Our thanks to Peter Jordens for bringing this item to our attention (and translating it from the original Dutch.
Euritha Tjan A Way of De Ware Tijd reports on an interesting lecture comparing the role of djinns in Islam and Winti (an Afro-Surinamese folk religion).
Both Kawina (traditional Surinamese) music and Arabian music welcome the people who arrive at the Congress Hall in Paramaribo, Suriname, to attend the lecture ‘Islam and Winti: The Djinn.’ The MC, Abu Bakker Fatah, opens the evening stating: “The Qur’an says that the value of a deed is determined by one’s intentions. We therefore wish to clarify that it is not our intention to discuss the Winti culture in Suriname. We primarily wish to exchange information with one another, listen to each other’s perspective, and explain how Islam views the phenomenon that we call the djinn.”
After a word of welcome by the two organizing parties, Thoriqul Islam and Fiti Fu Wini, and a short recital by poet Stanley ‘Sombra’ Slijngaard, the evening’s speaker Sheikh Ali Mustafa Seinpaal from Durban, South Africa, commences his lecture. He compares Winti to Hinduism which has one main deity and several lower deities. Seinpaal also mentions various concepts in the Winti pantheon and compares them with similar phenomena in other religions. For example, he positions the supreme entity of the air pantheon, Opete, who in the Winti religion is the only one who can enter the residence of Anana Keduaman, Keduampon (God), next to the angel Gabriel, who is assigned the same role in Christianity.
After this gradual build-up the Sheikh presents Islam’s perspective on the djinns. “There are three types of creatures: humans, angels – who have no choice but to obey God – and the djinns, who, like humans, can distinguish between good and bad. Humans differ from djinns as they are visible in this dimension and stand above the djinns and the angels. In the beginning the djinns lived on the fireball that was the Earth. The angels lived in heaven and used to consist of pure light. One of the djinns, later to become known as Lucifer, had developed himself so well that he received an almost angel-like status. God created Adam, elevated him above these two creatures, and commanded both Lucifer and the angels to bow to Adam. Lucifer became jealous because he felt that he deserved to be elevated instead of Adam. Lucifer was therefore banished; the djinns who support him are demons [hence the common identification of the folk-religion term ‘djinn’ with ‘evil spirit’ or ‘demon’]. But not all djinns are demons; there are good djinns that can help humans, provided that humans understand that they should neither worship djinns nor elevate them above humans. That is against God’s law.”
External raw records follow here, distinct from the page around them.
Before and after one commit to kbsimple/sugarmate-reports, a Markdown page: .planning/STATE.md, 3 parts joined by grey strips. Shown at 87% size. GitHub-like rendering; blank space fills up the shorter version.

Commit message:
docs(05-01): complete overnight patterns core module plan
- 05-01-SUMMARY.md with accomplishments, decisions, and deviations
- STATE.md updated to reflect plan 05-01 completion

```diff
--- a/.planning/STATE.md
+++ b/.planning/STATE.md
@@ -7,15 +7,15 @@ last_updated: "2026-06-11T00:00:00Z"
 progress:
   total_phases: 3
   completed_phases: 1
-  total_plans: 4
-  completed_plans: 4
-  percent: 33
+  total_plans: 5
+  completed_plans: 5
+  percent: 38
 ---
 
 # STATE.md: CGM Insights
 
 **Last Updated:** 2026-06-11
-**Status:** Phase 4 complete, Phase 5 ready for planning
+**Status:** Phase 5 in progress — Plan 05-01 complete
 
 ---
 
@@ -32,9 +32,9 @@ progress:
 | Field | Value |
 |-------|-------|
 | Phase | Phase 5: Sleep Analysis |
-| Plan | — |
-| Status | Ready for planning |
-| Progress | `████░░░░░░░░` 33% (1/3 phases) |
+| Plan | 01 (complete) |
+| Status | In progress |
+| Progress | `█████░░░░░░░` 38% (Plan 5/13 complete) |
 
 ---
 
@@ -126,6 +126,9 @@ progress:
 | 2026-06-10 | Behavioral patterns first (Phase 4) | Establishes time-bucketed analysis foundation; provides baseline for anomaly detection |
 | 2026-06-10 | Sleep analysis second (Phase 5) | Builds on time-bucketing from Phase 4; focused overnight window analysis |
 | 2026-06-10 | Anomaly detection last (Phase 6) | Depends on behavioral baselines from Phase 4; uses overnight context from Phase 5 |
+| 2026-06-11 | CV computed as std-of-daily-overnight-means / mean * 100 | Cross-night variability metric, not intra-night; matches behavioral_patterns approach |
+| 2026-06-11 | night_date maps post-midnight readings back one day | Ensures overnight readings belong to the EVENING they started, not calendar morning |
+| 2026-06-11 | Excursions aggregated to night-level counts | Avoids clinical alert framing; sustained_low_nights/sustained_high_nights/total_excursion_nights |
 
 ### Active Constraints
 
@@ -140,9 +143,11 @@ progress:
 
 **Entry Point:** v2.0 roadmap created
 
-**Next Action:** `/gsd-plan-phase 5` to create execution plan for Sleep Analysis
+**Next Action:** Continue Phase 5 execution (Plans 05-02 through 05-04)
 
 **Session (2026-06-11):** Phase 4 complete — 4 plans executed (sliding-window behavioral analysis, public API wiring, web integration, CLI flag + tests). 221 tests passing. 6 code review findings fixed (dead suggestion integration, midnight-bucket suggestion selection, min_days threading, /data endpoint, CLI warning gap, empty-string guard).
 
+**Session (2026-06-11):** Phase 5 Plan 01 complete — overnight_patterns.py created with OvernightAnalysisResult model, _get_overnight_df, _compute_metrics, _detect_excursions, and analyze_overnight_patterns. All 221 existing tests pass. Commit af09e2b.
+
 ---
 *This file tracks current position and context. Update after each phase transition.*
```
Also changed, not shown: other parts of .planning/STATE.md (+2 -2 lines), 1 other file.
The audience in the packed Congress Hall is captivated by Seinpaal’s lecture which lasts almost an hour. Next up is a panel consisting of Seinpaal, representatives of Islam, and pastoral theologian Leendert Pocornie. They are presented with many questions, such as: ‘Why is the Church against Winti?’ “Many people are quick to judge. I do not understand their haste, because God says that we should not judge. He will do that on the day of judgment,” Pocornie answers.
Fatah closes the evening after three and a half hours. “That all of you have stayed shows your interest,” he tells the audience that still fills three-quarters of the Congress Hall. “I never knew that there are so many black Muslims. We need more in-depth information about this topic,” says an inspired Simena Pinas as she leaves the Hall.
For the full report (in Dutch), go to http://www.dwtonline.com/website/nieuws.asp?menuid=41&id=105488.
The photo, which shows Sheikh Ali Mustafa Seinpaal (with the white turban), is credited to De Ware Tijd / Claudio Barker.